Ellie Greenwich, who wrote songs that provided the soundtrack for a whole generation of teens, has died.
The Brooklyn-born writer joined forces with producer Phil Spector and her then-husband Jeff Barry to compose elaborately crafted “Wall of Sound” tunes for the likes of the Crystals and the Ronettes, just as the Beatles were about to lead a shift away from outside songwriters.
Working out of New York’s famed Brill Building, a haven for singer/songwriters, she also shepherded a young performer named Neil Diamond, producing his early hits “Cherry, Cherry” and “Kentucky Woman.”
All told, Greenwich’s songs sold tens of millions of copies, and yielded 25 gold and platinum records, according to the Songwriters Hall of Fame, into which she was inducted in 1991.
During 1963 alone, a year after she graduated university with an English degree, the trio hit the top-10 list with such tunes as the Crystals’ “Da Doo Ron Ron” and “Then He Kissed Me,” and the Ronettes’ “Be My Baby.” The following year, they hit No. 1 with the Dixie Cups’ “Chapel of Love.”
I actually had a lot of those songs — they came on these little plastic discs called “45’s” — and listened to them for hours on AM radio when I was in grade school.
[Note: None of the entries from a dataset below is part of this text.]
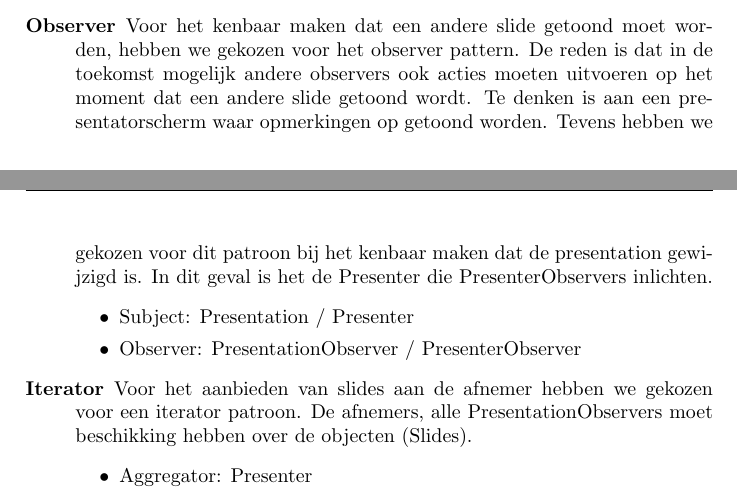
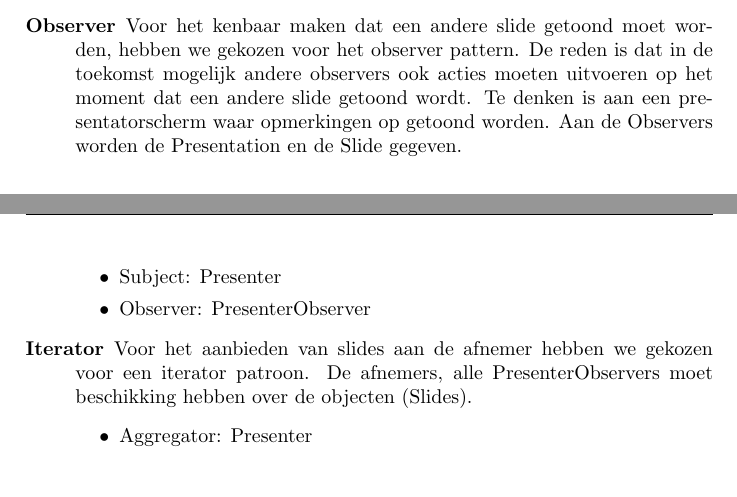
Before and after one commit to ewoudwesterbaan/gerwin-ewoud, a LaTeX document (Verslag/verslag_eindopdracht.tex): two parts of pages 2 and 3 of 3, joined at a grey line, cut so that both start at the same text. Compiled offline with pdfLaTeX.

Commit message:
Eén Observer interface, presenter vraagt slide

```diff
--- a/Verslag/verslag_eindopdracht.tex
+++ b/Verslag/verslag_eindopdracht.tex
@@ -75,12 +75,12 @@ Bestaande presentaties moeten ook ingelezen kunnen worden. Indien er geen presen
 \section{Keuzen}
 \begin{description}
 \item[Model-View-Controller] als architectuur ontwerp. Het model is verantwoordelijk voor het kenbaar maken van wijzigingen. Dit wordt gedaan door het Observer patroon twee keer toe te passen.
-\item[Observer] Voor het kenbaar maken dat een andere slide getoond moet worden, hebben we gekozen voor het observer pattern. De reden is dat in de toekomst mogelijk andere observers ook acties moeten uitvoeren op het moment dat een andere slide getoond wordt. Te denken is aan een presentatorscherm waar opmerkingen op getoond worden. Tevens hebben we gekozen voor dit patroon bij het kenbaar maken dat de presentation gewijzigd is. In dit geval is het de Presenter die PresenterObservers inlichten.
+\item[Observer] Voor het kenbaar maken dat een andere slide getoond moet worden, hebben we gekozen voor het observer pattern. De reden is dat in de toekomst mogelijk andere observers ook acties moeten uitvoeren op het moment dat een andere slide getoond wordt. Te denken is aan een presentatorscherm waar opmerkingen op getoond worden. Aan de Observers worden de Presentation en de Slide gegeven.
 \begin{itemize}
-\item Subject: Presentation / Presenter
-\item Observer: PresentationObserver / PresenterObserver
+\item Subject: Presenter
+\item Observer: PresenterObserver
 \end{itemize}
-\item[Iterator] Voor het aanbieden van slides aan de afnemer hebben we gekozen voor een iterator patroon. De afnemers, alle PresentationObservers moet beschikking hebben over de objecten (Slides).
+\item[Iterator] Voor het aanbieden van slides aan de afnemer hebben we gekozen voor een iterator patroon. De afnemers, alle PresenterObservers moet beschikking hebben over de objecten (Slides).
 \begin{itemize}
 \item Aggregator: Presenter
 \item Iterator: Presentation
```
Also changed, not shown: 1 other file.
I never gave a second thought as to who wrote them. But Ms. Greenwich was a real pioneer; the pop music business is a tough world for anybody, and it must have been especially hard for a young woman in the early 1960’s.
“It wasn’t that accepted back then — a female being in that end of the business,” Greenwich said.
Even today, women usually break into the industry as singers. Greenwich was a good singer, but her Midas touch as a writer and producer earned her a perch in the Brill Building, New York City’s famed pop-music factory, along with Carole King. Greenwich told NPR that the girl groups she produced were not always happy about a woman being in charge.
“At first it was like, ‘Well, who does she think she is, giving us orders here or telling us what to do?’ ” Greenwich said. “But on the other end, if you were very open to them, they saw you could be their friend, and then it became an asset to be a woman dealing with girl groups.”
Thanks for the music, Ellie. You made a difference.